This strong and memorable debut novel draws the reader deeply into the lives of several central characters during three separate Junes spanning ten years. At the story's onset, Scotsman Paul McLeod, the father of three grown sons, is newly widowed and on a group tour of the Greek islands as he reminisces about how he met and married his deceased wife and created their family. Next, in the book's longest section, we see the world through the eyes of Paul's eldest son, Fenno, a gay man transplanted to New York City and owner of a small bookstore, who learns lessons about love and loss that allow him to grow in unexpected ways. And finally there is Fern, an artist and book designer whom Paul met on his trip to Greece several years earlier. She is now a young widow, pregnant and also living in New York City, who must make sense of her own past and present to be able to move forward in her life. In this novel, expectations and revelations collide in startling ways. Alternately joyful and sad, this exploration of modern relationships and the families people both inherit or create for themselves is highly recommended for all fiction collections. Maureen Neville, Trenton P.L., NJ
Copyright 2002 Cahners Business Information, Inc. --This text refers to an out of print or unavailable edition of this title.
Top Customer Reviews
This is a story of family life, for better or for worse, told in three stories, as seen through the eyes of the father, then his three sons, and then a friend of both the father and the sons. The father lives in Scotland, with two of the sons, but his story takes place in Greece, while he is on vacation there. One of the sons lives in New York, and flies back and forth to Scotland. The friend's story takes place in both Greece and New York. The result is a quite complex, interwoven family story that is easy to understand but hard to describe. The writing is sensitive; for example, the description of the death in New York of a friend of one of the sons, due to AIDS, is sympathetically done. Overall, I found the family's story to be very interesting and well written, but not a story I would recommend for everybody.
Most recent customer reviews
Likeable, descriptive, interesting characters and the dynamics between them.
There was too much back and forth in time and character. Read more

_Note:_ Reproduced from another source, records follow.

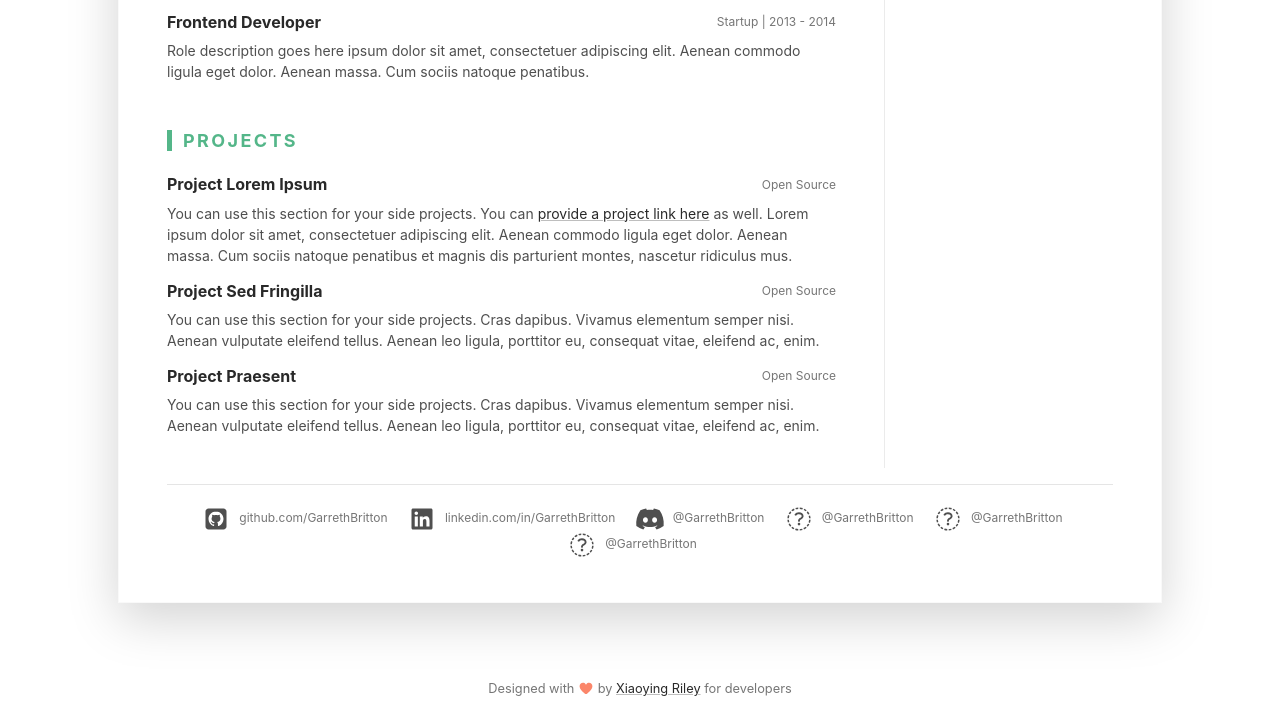
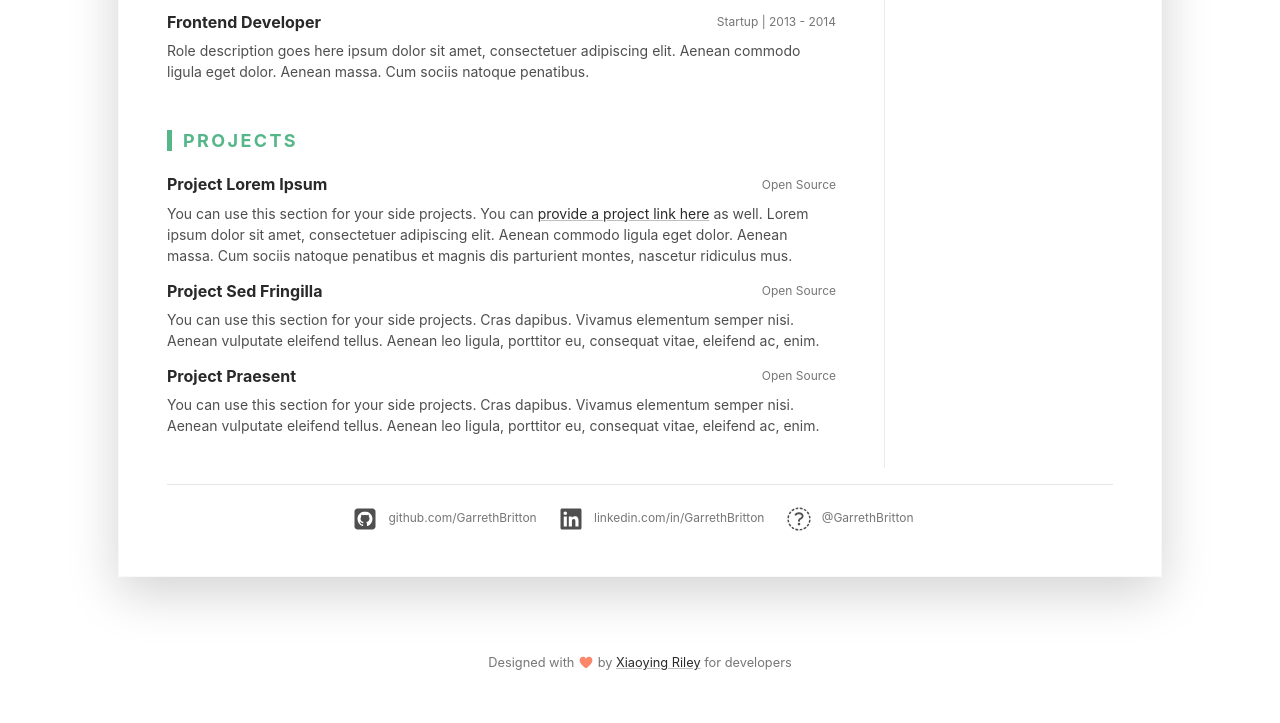
Before and after one commit to GarrethBritton/GarrethBritton, a plain HTML site: page index.html in a window 1280 px wide. Shown: the part 1843-2566 px from the top of the page. After the commit the page ends 2540 px from the top, so only its background shows below. Drawn offline with Linux system fonts and the light colour scheme.

Commit message:
Update index.html

```diff
--- a/index.html
+++ b/index.html
@@ -265,10 +265,7 @@
 							<ul class="resume-social-list list-inline mx-auto mb-0 d-inline-block text-muted">
 								<li class="list-inline-item mb-lg-0 mr-3"><a class="resume-link" href="github.com/GarrethBritton"><i class="fab fa-github-square fa-2x mr-2" data-fa-transform="down-4"></i><span class="d-none d-lg-inline-block text-muted">github.com/GarrethBritton</span></a></li>
 								<li class="list-inline-item mb-lg-0 mr-3"><a class="resume-link" href="linkedin.com/in/GarrethBritton"><i class="fab fa-linkedin fa-2x mr-2" data-fa-transform="down-4"></i><span class="d-none d-lg-inline-block text-muted">linkedin.com/in/GarrethBritton</span></a></li>
-								<li class="list-inline-item mb-lg-0 mr-lg-3"><a class="resume-link" href="#"><i class="fab fa-discord fa-2x mr-2" data-fa-transform="down-4"></i><span class="d-none d-lg-inline-block text-muted">@GarrethBritton</span></a></li>
 								<li class="list-inline-item mb-lg-0 mr-lg-3"><a class="resume-link" href="#"><i class="fab fa-download fa-2x mr-2" data-fa-transform="down-4"></i><span class="d-none d-lg-inline-block text-muted">@GarrethBritton</span></a></li>
-								<li class="list-inline-item mb-lg-0 mr-lg-3"><a class="resume-link" href="#"><i class="fab fa-cloud-download fa-2x mr-2" data-fa-transform="down-4"></i><span class="d-none d-lg-inline-block text-muted">@GarrethBritton</span></a></li>
-								<li class="list-inline-item mb-lg-0 mr-lg-3"><a class="resume-link" href="#"><i class="fab fa-file-download fa-2x mr-2" data-fa-transform="down-4"></i><span class="d-none d-lg-inline-block text-muted">@GarrethBritton</span></a></li>
 							</ul>
 						</div><!--//resume-footer-->
 					</article>
```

I put off reading the last four pages for a few hours just to hold on to it a bit longer, but when I finished, I was smiling.
Everyone has different tastes as readers. I personally feel "THE THREE JUNES" is excellent but I can see where it is not everyone's taste. What is? Read morePublished on Aug. 4 2005 by Adrienne Moss
Everyone has different tastes as readers. I personally feel "THE THREE JUNES" is excellent but I can see where it is not everyone's taste. What is? Read morePublished on May 25 2005 by Adrienne Moss
Everyone has different tastes as readers. I personally feel "THE THREE JUNES" is excellent but I can see where it is not everyone's taste. What is? Read morePublished on Feb. 4 2005 by Adrienne Moss
This book is probably in the Top 10 reading experiences of my whole life. This is a deceptively simple book, which could be dismissed by those who claim that 'nothing ever happens'... Read morePublished on Jan. 31 2005 by Starkweather,
Cleary the best novel to come out in decades, THREE JUNES is a linearly constructed three novella whose centre and emotional core lies clearly in the middle story. Read morePublished on July 28 2004
This book was beautifully written, except I felt I was deceived from the beginning. When you read the book from the front cover, back cover, even inside the book with numerous... Read morePublished on June 21 2004 by cywu73
This amazing tale is unusual on several levels. First, the form of the book: it reads like three novellas as the book is in three distinct sections, each with its own point of... Read morePublished on June 18 2004